» **Task brief**
When you reach the line that contains "INCONCLUSIVE rather than as either outcome." in the data below, start reproducing lines exactly, and stop after the line that contains "minutes and predates".

» **Extracted data**
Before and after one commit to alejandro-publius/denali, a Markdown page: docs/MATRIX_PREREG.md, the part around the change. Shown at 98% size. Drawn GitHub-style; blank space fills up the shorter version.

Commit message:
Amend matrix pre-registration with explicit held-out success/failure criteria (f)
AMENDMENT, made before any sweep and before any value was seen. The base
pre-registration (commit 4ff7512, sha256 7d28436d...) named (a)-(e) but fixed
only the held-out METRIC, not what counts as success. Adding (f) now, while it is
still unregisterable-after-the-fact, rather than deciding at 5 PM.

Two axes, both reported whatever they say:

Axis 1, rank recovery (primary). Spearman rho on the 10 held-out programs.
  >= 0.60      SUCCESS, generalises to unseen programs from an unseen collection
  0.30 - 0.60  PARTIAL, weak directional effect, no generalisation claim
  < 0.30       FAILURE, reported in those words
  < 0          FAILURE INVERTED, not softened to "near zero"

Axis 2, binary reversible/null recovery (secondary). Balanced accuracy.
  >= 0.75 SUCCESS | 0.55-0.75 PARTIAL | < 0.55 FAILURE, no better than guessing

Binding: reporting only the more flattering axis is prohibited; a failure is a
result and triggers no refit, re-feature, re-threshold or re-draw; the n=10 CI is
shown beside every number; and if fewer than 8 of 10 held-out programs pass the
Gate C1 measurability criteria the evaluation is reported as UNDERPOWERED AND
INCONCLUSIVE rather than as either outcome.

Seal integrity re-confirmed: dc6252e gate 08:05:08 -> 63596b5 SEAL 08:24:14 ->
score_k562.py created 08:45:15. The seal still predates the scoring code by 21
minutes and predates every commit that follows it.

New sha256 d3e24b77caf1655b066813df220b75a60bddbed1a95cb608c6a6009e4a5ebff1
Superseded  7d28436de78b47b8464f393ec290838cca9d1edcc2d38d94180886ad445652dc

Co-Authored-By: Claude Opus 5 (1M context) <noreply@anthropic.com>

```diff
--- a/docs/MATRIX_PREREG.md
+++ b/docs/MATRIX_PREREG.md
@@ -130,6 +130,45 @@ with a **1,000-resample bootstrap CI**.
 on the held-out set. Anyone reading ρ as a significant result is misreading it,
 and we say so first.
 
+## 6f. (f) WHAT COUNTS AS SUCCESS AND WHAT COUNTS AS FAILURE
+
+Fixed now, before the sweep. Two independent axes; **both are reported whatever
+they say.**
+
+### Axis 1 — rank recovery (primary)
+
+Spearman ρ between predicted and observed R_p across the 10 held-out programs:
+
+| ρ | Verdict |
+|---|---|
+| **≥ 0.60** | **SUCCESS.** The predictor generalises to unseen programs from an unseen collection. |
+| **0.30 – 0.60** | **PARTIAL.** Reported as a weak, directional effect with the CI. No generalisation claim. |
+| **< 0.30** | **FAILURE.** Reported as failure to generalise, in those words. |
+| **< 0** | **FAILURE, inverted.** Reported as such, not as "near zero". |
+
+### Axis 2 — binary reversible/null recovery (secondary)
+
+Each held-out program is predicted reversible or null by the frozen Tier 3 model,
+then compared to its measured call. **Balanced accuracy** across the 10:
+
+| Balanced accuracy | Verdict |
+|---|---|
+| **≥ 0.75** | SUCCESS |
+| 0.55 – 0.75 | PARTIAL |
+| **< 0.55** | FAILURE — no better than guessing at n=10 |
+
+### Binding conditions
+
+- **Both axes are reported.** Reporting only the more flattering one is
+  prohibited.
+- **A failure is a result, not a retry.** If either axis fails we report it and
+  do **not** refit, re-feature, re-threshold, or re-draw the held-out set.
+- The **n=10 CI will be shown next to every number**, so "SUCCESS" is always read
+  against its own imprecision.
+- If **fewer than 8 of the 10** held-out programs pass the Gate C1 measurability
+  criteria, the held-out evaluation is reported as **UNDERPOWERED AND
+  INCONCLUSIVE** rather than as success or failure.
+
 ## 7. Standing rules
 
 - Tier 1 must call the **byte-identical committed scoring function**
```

* * *

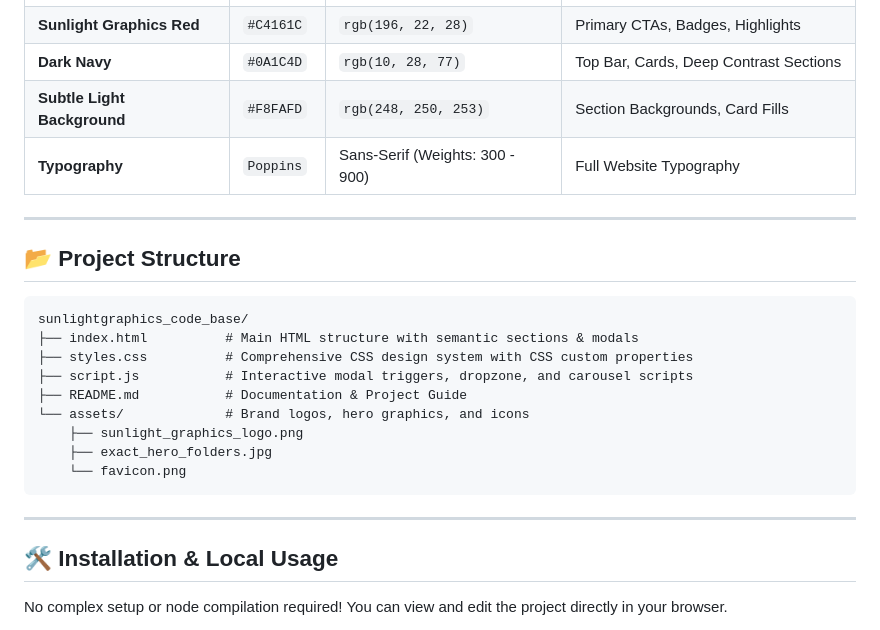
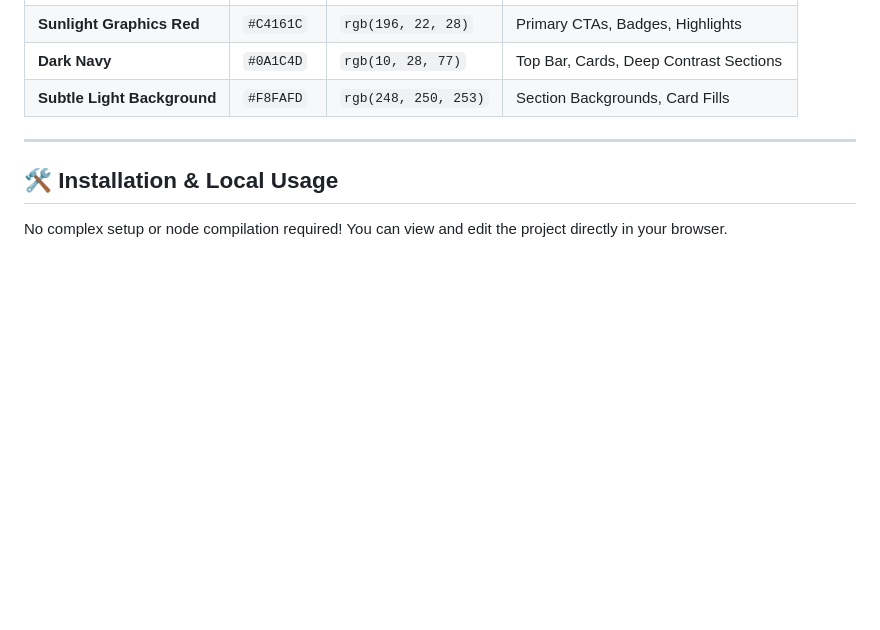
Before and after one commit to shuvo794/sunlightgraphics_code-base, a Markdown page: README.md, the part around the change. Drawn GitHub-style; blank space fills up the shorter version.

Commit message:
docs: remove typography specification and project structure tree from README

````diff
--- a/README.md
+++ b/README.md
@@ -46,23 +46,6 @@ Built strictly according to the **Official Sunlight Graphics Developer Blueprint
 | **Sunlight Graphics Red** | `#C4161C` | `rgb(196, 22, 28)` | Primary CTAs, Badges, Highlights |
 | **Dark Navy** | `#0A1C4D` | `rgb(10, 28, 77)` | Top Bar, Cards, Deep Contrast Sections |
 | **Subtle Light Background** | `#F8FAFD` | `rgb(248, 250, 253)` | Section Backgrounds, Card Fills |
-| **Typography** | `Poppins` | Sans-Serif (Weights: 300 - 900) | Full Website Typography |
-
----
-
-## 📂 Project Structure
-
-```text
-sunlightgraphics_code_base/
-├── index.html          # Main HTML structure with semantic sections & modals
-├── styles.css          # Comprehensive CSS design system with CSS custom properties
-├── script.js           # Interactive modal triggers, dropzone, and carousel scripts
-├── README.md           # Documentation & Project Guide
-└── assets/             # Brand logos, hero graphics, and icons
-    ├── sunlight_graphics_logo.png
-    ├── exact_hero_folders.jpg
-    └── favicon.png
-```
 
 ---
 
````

==

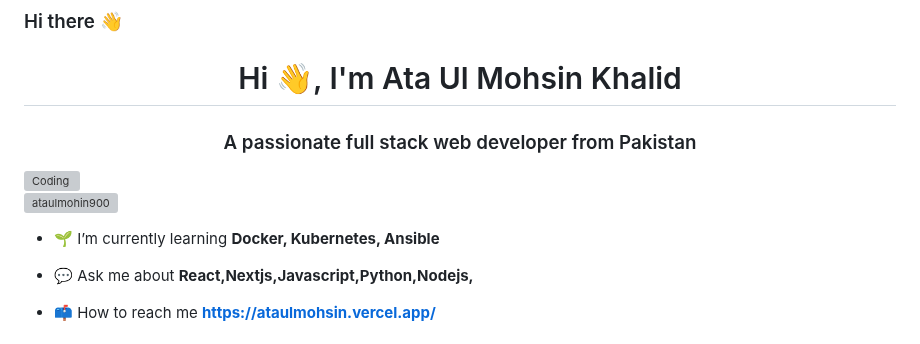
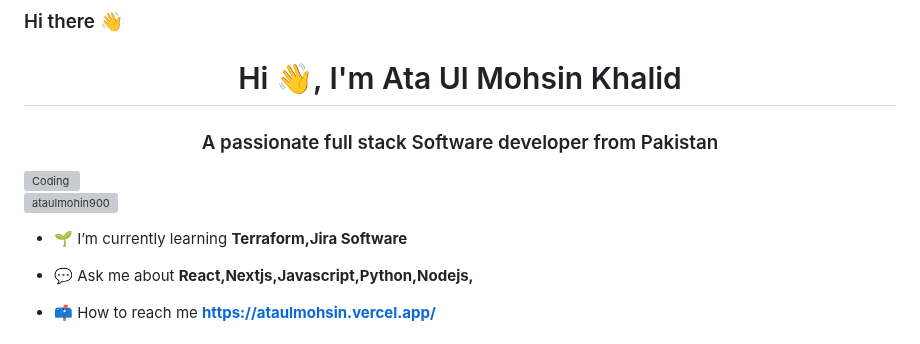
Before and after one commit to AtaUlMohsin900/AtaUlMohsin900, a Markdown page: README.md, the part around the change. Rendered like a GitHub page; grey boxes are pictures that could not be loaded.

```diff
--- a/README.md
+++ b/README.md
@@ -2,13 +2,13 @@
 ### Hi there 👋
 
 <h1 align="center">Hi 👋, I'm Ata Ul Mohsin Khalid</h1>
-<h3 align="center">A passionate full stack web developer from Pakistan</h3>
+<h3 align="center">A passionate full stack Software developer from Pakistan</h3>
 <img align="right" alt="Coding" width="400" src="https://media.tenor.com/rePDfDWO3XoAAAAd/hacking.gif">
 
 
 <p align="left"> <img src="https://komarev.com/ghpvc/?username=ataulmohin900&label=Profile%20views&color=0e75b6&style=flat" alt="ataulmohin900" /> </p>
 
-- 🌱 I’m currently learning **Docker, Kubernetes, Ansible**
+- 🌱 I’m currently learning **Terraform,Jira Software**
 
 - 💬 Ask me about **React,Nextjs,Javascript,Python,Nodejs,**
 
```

» **Exercise response**
INCONCLUSIVE rather than as either outcome.

Seal integrity re-confirmed: dc6252e gate 08:05:08 -> 63596b5 SEAL 08:24:14 ->
score_k562.py created 08:45:15. The seal still predates the scoring code by 21
minutes and predates every commit that follows it.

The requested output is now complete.